Entrepreneurs funded by Ashoka are connected to like-minded people and also provided with business expertise and advice from Ashoka’s partner firms. “We have to create teams [combining] the leading social entrepreneurs with key business entrepreneur allies to tip the world in the right direction,” Drayton said. The benefit for such alliances is clear because the social sector has much to learn from the successes of the corporate world. While the business sector has advanced dramatically, he said, the social sector remained “stuck.”
“For 300 years, businesses kept reducing the cost and improving the quality” of consumer goods, Drayton said. But leaders “weren’t doing that with education and welfare,” and now the social sector is working hard to catch up with industry’s success.
Children are an important focus for Ashoka’s roster of emerging social enterprise all-stars.
Nearly 500 of the people Drayton calls “change makers” have formed programs that aim to shape young people into effective leaders. Helping youth develop empathy for others is critical to creating a better world, Drayton believes, since both empathy and teamwork are mandatory leadership skills. “If you don’t have those skills you are living in a very scary world and there’s not going to be much demand for you,” he warned. “Anyone who does not have that skill is going to be marginalized.”
To foster empathy in grade schoolers, Canadian Ashoka Fellow Mary Gordon would bring an infant to her class several times during the school year. Clad in a T-shirt labeled “The Professor,” the baby sat on a blanket in front of the first, second, and third grade students. Since the infant couldn’t speak, the older children had to use other means to decipher what “The Professor” wanted and was feeling. That program has since been adopted by 2,000 Canadian schools, Drayton said.
Another Ashoka Fellow, former stockbroker Jill Vialet, founded Sports4Kids, an Oakland-based nonprofit providing recreation programs to students in public schools. Her approach uses play to build empathy and foster positive behavior.
“Successful growing up is no longer mastering technology and rules,” said Drayton. “You have to have social skill literacy, empathy, teamwork, and leadership.”

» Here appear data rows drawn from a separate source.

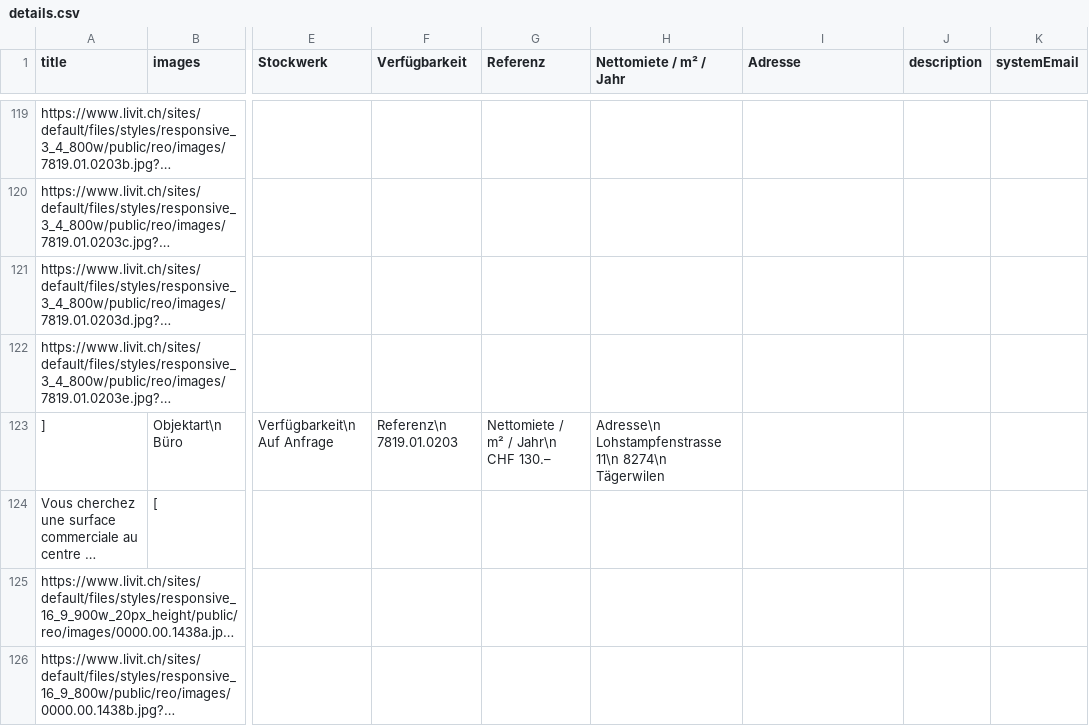
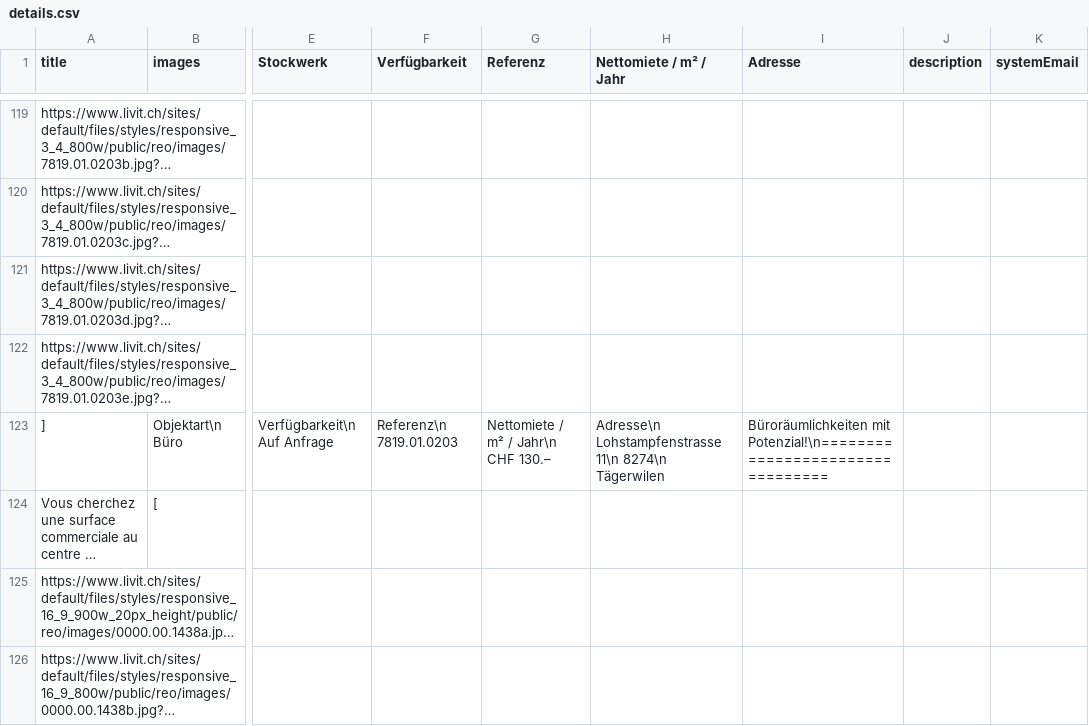
Before and after one commit to remoremote/livit-json, a CSV file: details.csv, drawn as a sheet; only a part is shown, gaps mark what is left out; long unchanged cells end in …; the diff covers the shown part only; the diff names each change by its address in the sheet, - before the commit and + after, or states it on an @@ line.

```diff
--- a/details.csv
+++ b/details.csv
-I123 (Adresse): (empty)
+I123 (Adresse): Büroräumlichkeiten mit Potenzial!\n=================================
```
Also changed, not shown: 30 edited cells elsewhere in this file, 5 other files.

Like most Ashoka Fellows, Drayton knew he wanted to better society from an early age. Drayton, who is white, grew up in diverse New York City, where he joined the NAACP and was actively engaged in civil rights work while in high school.
As an undergraduate at Harvard University, he founded the Ashoka Table, a weekly forum in the social sciences. Later, at Yale Law School, he launched Yale Legislative Services so students could help key elected officials throughout the northeast design and draft legislation.
After his term at the EPA ended in 1981, Drayton launched both Ashoka and Save EPA, an association of professional environmental managers. He also founded and led Environmental Safety, which helps develop better ways to implement environmental laws. Drayton is now board chair of nonprofits Get America Working! and Youth Venture.
He ended his talk by urging Stanford students to become change makers themselves. “This is a moment in history where you can make a really big difference,” he said. “We need it globally, and we need it in every field, whatever your interests are.”
His hour-long talk before nearly 100 MBA students was part of the business school’s Global Speaker Series. During the program, Rick Aubry, a lecturer at the business school who is an expert in social entrepreneurship and who was elected an Ashoka Senior Fellow in 2008, interviewed Drayton.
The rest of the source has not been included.